**Problem statement:** Copy all lines in the data that contain the string "sections".

**Supplied data:**
+--

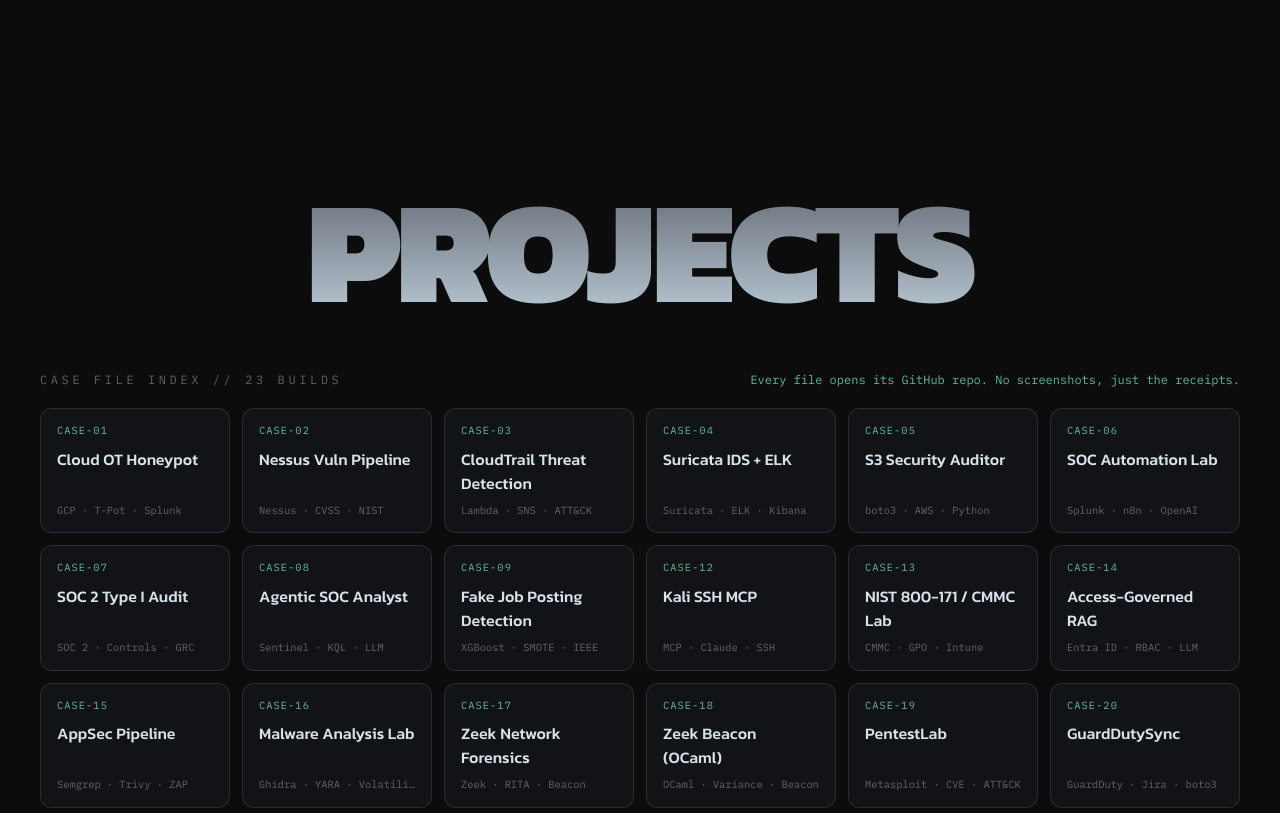
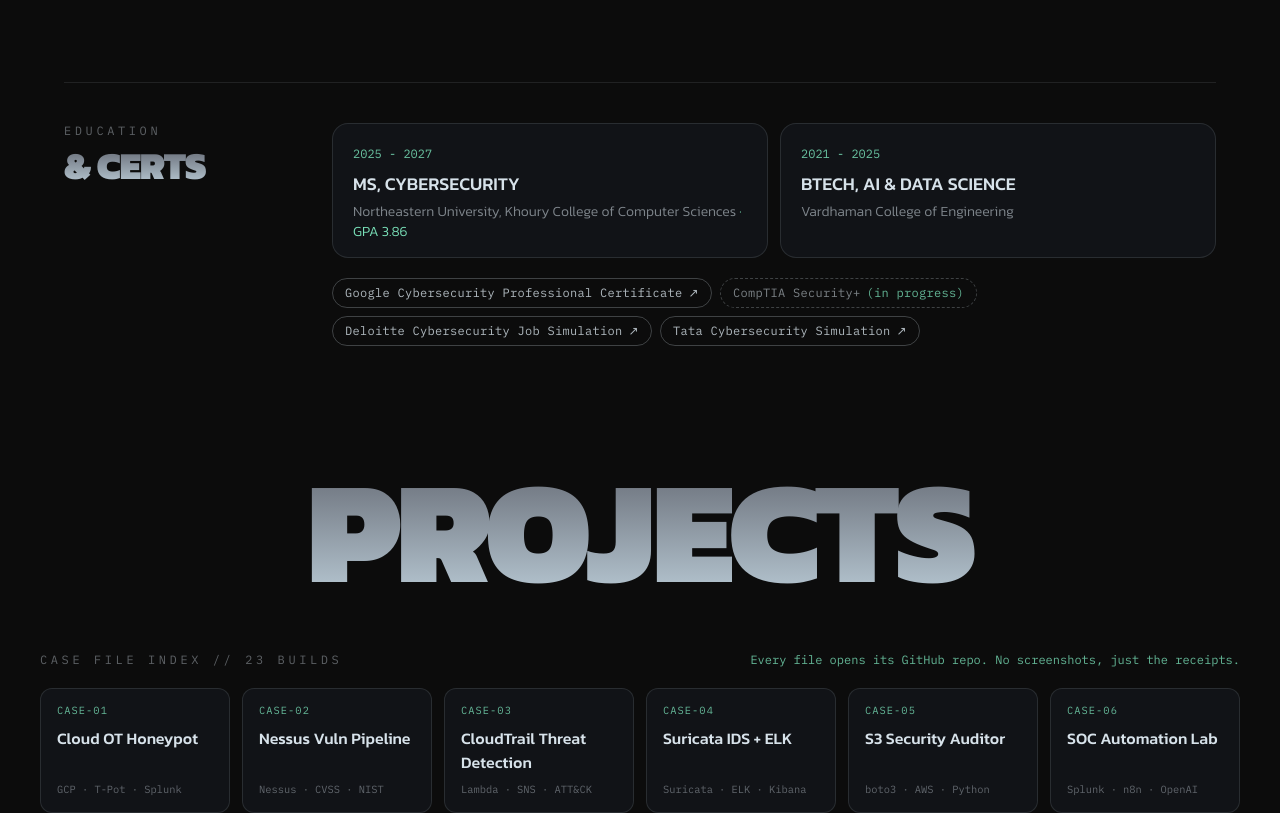
Before and after one commit to ronankongala/portfolio, a React (Vite) app: page / in a window 1280 px wide. Shown: the part 3160-3973 px from the top of the page. Built offline with nearby package versions, Linux system fonts and the light colour scheme.

Commit message:
Add compact Education & Certs section after Experience
Two degree cards (MS Cybersecurity, Northeastern, GPA 3.86; BTech AI & Data
Science, Vardhaman) and four certification pills, three linking to their
credentials, carried over from the previous site. About 360px on desktop.

```diff
--- a/src/App.tsx
+++ b/src/App.tsx
@@ -3,6 +3,7 @@
 import CaseStripSection from './sections/CaseStripSection';
 import AboutSection from './sections/AboutSection';
 import ExperienceSection from './sections/ExperienceSection';
+import EducationSection from './sections/EducationSection';
 import WorkSection from './sections/WorkSection';
 import ContactSection from './sections/ContactSection';
 
@@ -13,6 +14,7 @@
         <HeroSection />
         <AboutSection />
         <ExperienceSection />
+        <EducationSection />
         <CaseStripSection />
         <WorkSection />
         <ContactSection />
--- a/src/data/profile.ts
+++ b/src/data/profile.ts
@@ -111,6 +111,37 @@
   { id: 'CASE-26', name: 'Red Team C2 Lab', repo: `${GH}red-team-c2-lab`, tags: ['Sliver', 'ATT&CK', 'PtH'] },
 ];
 
+export const EDUCATION = [
+  {
+    dates: '2025 - 2027',
+    degree: 'MS, Cybersecurity',
+    school: 'Northeastern University, Khoury College of Computer Sciences',
+    note: 'GPA 3.86',
+  },
+  {
+    dates: '2021 - 2025',
+    degree: 'BTech, AI & Data Science',
+    school: 'Vardhaman College of Engineering',
+  },
+];
+
+// `href` links to the credential; entries without one have no public proof yet.
+export const CERTIFICATIONS: { name: string; href?: string; status?: string }[] = [
+  {
+    name: 'Google Cybersecurity Professional Certificate',
+    href: 'https://www.coursera.org/account/accomplishments/professional-cert/NJ06LAXOT3R4',
+  },
+  { name: 'CompTIA Security+', status: 'in progress' },
+  {
+    name: 'Deloitte Cybersecurity Job Simulation',
+    href: 'https://forage-uploads-prod.s3.amazonaws.com/completion-certificates/ifobHAoMjQs9s6bKS/gmf3ypEXBj2wvfQWC_ifobHAoMjQs9s6bKS_4yHEByFJwhmmE2ekD_1752754071792_completion_certificate.pdf',
+  },
+  {
+    name: 'Tata Cybersecurity Simulation',
+    href: 'https://forage-uploads-prod.s3.amazonaws.com/completion-certificates/9PBTqmSxAf6zZTseP/E9pA6qsdbeyEkp3ti_9PBTqmSxAf6zZTseP_4yHEByFJwhmmE2ekD_1752751473837_completion_certificate.pdf',
+  },
+];
+
 export type WorkCard = {
   number: string;
   name: string;
--- /dev/null
+++ b/src/sections/EducationSection.tsx
@@ -0,0 +1,67 @@
+import FadeIn from '../components/FadeIn';
+import { CERTIFICATIONS, EDUCATION } from '../data/profile';
+
+const PILL =
+  'inline-flex items-center gap-1.5 rounded-full border px-3 py-1.5 font-mono text-[0.7rem] sm:text-xs tracking-wide';
+
+export default function EducationSection() {
+  return (
+    <section id="education" className="px-5 sm:px-8 md:px-10 pb-20 sm:pb-24">
+      <div className="max-w-6xl mx-auto grid grid-cols-1 md:grid-cols-[220px_1fr] gap-4 md:gap-12 border-t border-[#D7E2EA]/10 pt-10">
+        <FadeIn y={20}>
+          <p className="font-mono text-xs tracking-[0.3em] text-[#D7E2EA]/40 uppercase">Education</p>
+          <h2
+            className="hero-heading font-black uppercase leading-none tracking-tight mt-2 whitespace-nowrap"
+            style={{ fontSize: 'clamp(1.8rem, 3vw, 2.4rem)' }}
+          >
+            & Certs
+          </h2>
+        </FadeIn>
+
+        <div className="flex flex-col gap-5">
+          <div className="grid grid-cols-1 sm:grid-cols-2 gap-3">
+            {EDUCATION.map((e, i) => (
+              <FadeIn key={e.degree} delay={i * 0.08} y={16}>
+                <div className="h-full rounded-2xl border border-[#D7E2EA]/[0.12] bg-[#111317] px-5 py-4">
+                  <span className="font-mono text-xs text-[#79E0B8]/85">{e.dates}</span>
+                  <h3 className="text-[#D7E2EA] font-medium uppercase leading-tight text-base sm:text-lg mt-1.5">
+                    {e.degree}
+                  </h3>
+                  <p className="text-[#D7E2EA]/55 font-light text-sm mt-1 leading-snug">
+                    {e.school}
+                    {e.note && <span className="text-[#79E0B8]"> · {e.note}</span>}
+                  </p>
+                </div>
+              </FadeIn>
+            ))}
+          </div>
+
+          <FadeIn delay={0.15} y={16}>
+            <ul className="flex flex-wrap gap-2">
+              {CERTIFICATIONS.map((c) => (
+                <li key={c.name}>
+                  {c.href ? (
+                    <a
+                      href={c.href}
+                      target="_blank"
+                      rel="noopener noreferrer"
+                      className={`${PILL} border-[#D7E2EA]/25 text-[#D7E2EA]/80 transition-colors duration-200 hover:border-[#79E0B8]/60 hover:text-[#D7E2EA]`}
+                    >
+                      {c.name}
+                      <span aria-hidden="true">&#8599;</span>
+                    </a>
+                  ) : (
+                    <span className={`${PILL} border-dashed border-[#D7E2EA]/25 text-[#D7E2EA]/55`}>
+                      {c.name}
+                      {c.status && <span className="text-[#79E0B8]/80">({c.status})</span>}
+                    </span>
+                  )}
+                </li>
+              ))}
+            </ul>
+          </FadeIn>
+        </div>
+      </div>
+    </section>
+  );
+}
--- a/src/sections/ExperienceSection.tsx
+++ b/src/sections/ExperienceSection.tsx
@@ -91,7 +91,7 @@
   const { scrollYProgress } = useScroll({ target: listRef, offset: ['start 60%', 'end 55%'] });
 
   return (
-    <section id="experience" className="bg-[#0C0C0C] px-5 sm:px-8 md:px-10 pt-16 sm:pt-20 pb-32 sm:pb-40">
+    <section id="experience" className="bg-[#0C0C0C] px-5 sm:px-8 md:px-10 pt-16 sm:pt-20 pb-16 sm:pb-20">
       <FadeIn
         as="h2"
         y={40}
```
Also changed, not shown: 1 other file (tests, documents, lock files or other folders).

+--

**Answer to this exercise:**
 import CaseStripSection from './sections/CaseStripSection';
 import AboutSection from './sections/AboutSection';
 import ExperienceSection from './sections/ExperienceSection';
+import EducationSection from './sections/EducationSection';
 import WorkSection from './sections/WorkSection';
 import ContactSection from './sections/ContactSection';
+++ b/src/sections/EducationSection.tsx
--- a/src/sections/ExperienceSection.tsx
+++ b/src/sections/ExperienceSection.tsx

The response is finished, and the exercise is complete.